**Exercise aim**: Only the lines that contain the string "userparallel" belong in the answer; pull them from the records.

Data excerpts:
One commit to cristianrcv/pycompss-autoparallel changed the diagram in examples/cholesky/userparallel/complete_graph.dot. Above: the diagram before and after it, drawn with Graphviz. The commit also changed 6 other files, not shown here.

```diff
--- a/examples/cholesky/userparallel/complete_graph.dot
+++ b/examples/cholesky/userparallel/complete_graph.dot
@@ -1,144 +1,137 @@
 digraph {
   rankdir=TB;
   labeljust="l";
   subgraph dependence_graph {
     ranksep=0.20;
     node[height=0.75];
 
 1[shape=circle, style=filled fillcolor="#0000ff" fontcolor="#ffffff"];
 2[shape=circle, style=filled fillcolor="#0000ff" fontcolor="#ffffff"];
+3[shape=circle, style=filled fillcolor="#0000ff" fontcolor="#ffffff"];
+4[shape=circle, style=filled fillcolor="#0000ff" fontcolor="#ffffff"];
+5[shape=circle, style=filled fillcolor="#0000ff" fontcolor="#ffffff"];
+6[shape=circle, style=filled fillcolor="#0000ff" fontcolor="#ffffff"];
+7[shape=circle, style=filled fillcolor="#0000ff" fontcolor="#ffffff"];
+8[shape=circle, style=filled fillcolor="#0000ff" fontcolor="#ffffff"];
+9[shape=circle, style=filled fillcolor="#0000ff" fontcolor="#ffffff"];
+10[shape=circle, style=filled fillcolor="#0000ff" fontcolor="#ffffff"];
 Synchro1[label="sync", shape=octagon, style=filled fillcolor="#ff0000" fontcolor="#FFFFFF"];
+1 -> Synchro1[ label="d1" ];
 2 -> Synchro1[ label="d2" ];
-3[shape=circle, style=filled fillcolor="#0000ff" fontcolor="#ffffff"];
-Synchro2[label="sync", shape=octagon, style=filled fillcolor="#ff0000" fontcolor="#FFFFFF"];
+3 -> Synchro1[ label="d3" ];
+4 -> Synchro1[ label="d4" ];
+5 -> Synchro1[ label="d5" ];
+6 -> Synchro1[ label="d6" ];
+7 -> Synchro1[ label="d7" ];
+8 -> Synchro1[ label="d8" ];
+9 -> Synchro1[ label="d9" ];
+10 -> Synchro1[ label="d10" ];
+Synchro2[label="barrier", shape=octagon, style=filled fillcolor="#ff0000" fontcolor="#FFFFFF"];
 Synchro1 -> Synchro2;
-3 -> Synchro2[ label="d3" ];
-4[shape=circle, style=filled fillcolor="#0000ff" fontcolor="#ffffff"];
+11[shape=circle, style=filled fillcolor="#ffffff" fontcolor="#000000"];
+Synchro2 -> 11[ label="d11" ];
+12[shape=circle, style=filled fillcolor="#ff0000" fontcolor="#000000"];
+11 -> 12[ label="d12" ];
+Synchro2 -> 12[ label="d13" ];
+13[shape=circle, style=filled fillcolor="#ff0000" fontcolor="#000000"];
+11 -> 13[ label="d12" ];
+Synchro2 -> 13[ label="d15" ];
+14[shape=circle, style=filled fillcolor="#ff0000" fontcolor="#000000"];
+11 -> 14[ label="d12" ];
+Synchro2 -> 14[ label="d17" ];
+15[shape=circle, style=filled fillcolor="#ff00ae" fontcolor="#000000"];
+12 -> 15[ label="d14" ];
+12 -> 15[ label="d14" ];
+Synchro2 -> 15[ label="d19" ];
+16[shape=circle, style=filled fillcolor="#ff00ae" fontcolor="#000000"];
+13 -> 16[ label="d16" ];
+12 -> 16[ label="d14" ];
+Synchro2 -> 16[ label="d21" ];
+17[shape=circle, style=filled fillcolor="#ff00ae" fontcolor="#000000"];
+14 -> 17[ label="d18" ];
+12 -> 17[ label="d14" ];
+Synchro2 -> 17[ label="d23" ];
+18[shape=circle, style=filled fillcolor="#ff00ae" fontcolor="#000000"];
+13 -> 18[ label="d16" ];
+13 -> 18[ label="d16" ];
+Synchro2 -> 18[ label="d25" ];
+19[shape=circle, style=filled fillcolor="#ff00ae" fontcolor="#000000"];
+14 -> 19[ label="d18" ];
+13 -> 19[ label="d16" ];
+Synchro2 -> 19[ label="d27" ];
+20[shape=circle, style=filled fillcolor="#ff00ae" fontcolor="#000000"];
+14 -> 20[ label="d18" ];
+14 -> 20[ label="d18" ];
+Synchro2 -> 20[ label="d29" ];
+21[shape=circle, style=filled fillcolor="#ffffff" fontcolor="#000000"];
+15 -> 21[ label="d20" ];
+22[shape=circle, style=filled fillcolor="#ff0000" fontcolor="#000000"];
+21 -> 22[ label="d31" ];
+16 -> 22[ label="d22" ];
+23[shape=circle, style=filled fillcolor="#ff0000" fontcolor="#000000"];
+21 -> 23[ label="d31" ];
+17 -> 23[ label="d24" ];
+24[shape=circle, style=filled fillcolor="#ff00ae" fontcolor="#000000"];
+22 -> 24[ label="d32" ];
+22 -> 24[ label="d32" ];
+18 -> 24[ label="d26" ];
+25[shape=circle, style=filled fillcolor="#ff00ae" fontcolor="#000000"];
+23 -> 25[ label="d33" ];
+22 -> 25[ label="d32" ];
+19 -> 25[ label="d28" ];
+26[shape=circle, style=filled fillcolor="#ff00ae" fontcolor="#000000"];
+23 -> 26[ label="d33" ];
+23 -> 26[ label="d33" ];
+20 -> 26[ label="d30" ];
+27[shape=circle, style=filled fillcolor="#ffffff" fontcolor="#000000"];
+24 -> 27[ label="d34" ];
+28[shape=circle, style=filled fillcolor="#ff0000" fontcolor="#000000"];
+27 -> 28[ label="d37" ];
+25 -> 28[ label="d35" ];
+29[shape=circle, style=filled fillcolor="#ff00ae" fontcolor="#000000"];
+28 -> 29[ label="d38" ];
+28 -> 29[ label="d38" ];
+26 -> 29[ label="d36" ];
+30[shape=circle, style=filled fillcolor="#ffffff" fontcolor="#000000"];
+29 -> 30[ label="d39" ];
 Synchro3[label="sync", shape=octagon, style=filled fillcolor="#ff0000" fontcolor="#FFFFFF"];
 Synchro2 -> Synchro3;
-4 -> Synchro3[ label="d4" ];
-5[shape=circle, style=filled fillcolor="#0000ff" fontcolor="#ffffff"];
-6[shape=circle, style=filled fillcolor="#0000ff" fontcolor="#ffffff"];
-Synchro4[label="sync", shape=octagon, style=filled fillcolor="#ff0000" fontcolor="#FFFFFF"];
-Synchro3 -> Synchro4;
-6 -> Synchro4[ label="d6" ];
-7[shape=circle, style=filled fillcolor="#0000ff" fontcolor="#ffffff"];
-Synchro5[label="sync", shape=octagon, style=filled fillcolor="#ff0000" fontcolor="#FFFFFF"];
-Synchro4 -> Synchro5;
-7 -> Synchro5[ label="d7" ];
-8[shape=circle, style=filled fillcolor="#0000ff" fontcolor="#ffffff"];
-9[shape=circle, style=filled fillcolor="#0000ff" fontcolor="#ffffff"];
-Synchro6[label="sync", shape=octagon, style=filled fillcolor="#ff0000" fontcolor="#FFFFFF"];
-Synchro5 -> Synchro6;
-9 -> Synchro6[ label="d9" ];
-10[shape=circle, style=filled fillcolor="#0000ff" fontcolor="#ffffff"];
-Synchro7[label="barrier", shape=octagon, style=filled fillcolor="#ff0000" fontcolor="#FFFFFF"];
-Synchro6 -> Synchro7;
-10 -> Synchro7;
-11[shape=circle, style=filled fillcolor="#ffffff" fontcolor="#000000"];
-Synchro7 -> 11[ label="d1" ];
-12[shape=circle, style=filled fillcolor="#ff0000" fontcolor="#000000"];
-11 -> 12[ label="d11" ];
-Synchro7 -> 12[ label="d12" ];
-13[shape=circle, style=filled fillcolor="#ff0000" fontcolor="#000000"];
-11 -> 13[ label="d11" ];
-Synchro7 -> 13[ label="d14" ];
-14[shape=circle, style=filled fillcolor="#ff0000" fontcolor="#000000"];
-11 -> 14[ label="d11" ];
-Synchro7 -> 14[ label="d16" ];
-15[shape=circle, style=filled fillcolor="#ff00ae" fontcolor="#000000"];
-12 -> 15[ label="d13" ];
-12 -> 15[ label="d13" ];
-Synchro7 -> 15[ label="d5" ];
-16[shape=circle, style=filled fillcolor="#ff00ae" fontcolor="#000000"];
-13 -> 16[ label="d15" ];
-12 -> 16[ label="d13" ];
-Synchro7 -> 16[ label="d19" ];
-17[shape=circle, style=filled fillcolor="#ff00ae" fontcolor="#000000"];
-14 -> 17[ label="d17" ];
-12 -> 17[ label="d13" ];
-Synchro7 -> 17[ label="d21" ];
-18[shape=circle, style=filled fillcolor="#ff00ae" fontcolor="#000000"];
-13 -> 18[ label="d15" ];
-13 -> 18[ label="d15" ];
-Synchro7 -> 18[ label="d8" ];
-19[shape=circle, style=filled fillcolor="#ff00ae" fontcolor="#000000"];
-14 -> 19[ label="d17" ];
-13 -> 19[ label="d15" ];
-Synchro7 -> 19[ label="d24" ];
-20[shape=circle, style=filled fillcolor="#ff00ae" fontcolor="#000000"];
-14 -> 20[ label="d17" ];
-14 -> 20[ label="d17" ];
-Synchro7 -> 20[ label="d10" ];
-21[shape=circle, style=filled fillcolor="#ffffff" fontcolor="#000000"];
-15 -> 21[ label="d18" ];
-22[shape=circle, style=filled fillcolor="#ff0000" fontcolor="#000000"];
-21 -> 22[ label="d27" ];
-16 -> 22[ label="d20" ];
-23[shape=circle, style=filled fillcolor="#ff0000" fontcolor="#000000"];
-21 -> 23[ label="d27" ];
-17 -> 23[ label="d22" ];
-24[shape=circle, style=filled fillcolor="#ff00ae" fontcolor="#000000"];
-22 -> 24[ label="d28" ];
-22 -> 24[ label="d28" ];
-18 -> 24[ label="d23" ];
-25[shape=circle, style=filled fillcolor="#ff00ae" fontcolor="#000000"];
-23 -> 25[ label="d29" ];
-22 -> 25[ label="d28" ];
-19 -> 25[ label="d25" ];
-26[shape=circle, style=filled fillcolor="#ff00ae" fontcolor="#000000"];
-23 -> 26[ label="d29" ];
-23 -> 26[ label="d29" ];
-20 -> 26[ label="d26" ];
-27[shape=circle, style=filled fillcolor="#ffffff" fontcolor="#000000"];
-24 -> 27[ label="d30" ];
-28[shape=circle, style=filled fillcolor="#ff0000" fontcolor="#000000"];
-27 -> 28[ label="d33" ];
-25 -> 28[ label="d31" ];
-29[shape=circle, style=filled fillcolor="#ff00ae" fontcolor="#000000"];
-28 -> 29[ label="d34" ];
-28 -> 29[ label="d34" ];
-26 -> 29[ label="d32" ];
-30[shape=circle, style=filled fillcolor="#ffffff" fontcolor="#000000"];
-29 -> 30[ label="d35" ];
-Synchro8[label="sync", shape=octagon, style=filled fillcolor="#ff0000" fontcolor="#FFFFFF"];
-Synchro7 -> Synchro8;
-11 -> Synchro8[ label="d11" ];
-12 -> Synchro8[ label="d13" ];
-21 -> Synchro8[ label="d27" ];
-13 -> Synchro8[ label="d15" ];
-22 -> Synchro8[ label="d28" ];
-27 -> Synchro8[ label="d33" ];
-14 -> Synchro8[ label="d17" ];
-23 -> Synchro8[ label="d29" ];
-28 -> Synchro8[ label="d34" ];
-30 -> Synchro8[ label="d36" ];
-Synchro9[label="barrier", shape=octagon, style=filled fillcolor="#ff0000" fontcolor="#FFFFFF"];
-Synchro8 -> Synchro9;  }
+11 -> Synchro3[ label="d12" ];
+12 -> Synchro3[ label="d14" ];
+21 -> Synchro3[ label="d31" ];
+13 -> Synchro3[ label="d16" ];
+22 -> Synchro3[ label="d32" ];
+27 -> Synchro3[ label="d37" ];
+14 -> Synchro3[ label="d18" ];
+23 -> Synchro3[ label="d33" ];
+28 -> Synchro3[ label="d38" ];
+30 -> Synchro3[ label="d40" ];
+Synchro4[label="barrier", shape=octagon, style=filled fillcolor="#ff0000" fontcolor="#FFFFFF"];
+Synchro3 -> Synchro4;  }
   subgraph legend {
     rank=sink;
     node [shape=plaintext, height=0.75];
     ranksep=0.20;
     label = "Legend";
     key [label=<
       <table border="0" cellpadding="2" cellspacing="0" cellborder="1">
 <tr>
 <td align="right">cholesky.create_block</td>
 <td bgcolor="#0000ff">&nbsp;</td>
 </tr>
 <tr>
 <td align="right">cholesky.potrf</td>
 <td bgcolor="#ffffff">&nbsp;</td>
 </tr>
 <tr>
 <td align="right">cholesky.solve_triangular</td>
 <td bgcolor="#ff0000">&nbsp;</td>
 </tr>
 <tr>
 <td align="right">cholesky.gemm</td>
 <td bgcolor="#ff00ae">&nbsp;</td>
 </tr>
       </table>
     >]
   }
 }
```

**Task result**:
One commit to cristianrcv/pycompss-autoparallel changed the diagram in examples/cholesky/userparallel/complete_graph.dot. Above: the diagram before and after it, drawn with Graphviz. The commit also changed 6 other files, not shown here.
--- a/examples/cholesky/userparallel/complete_graph.dot
+++ b/examples/cholesky/userparallel/complete_graph.dot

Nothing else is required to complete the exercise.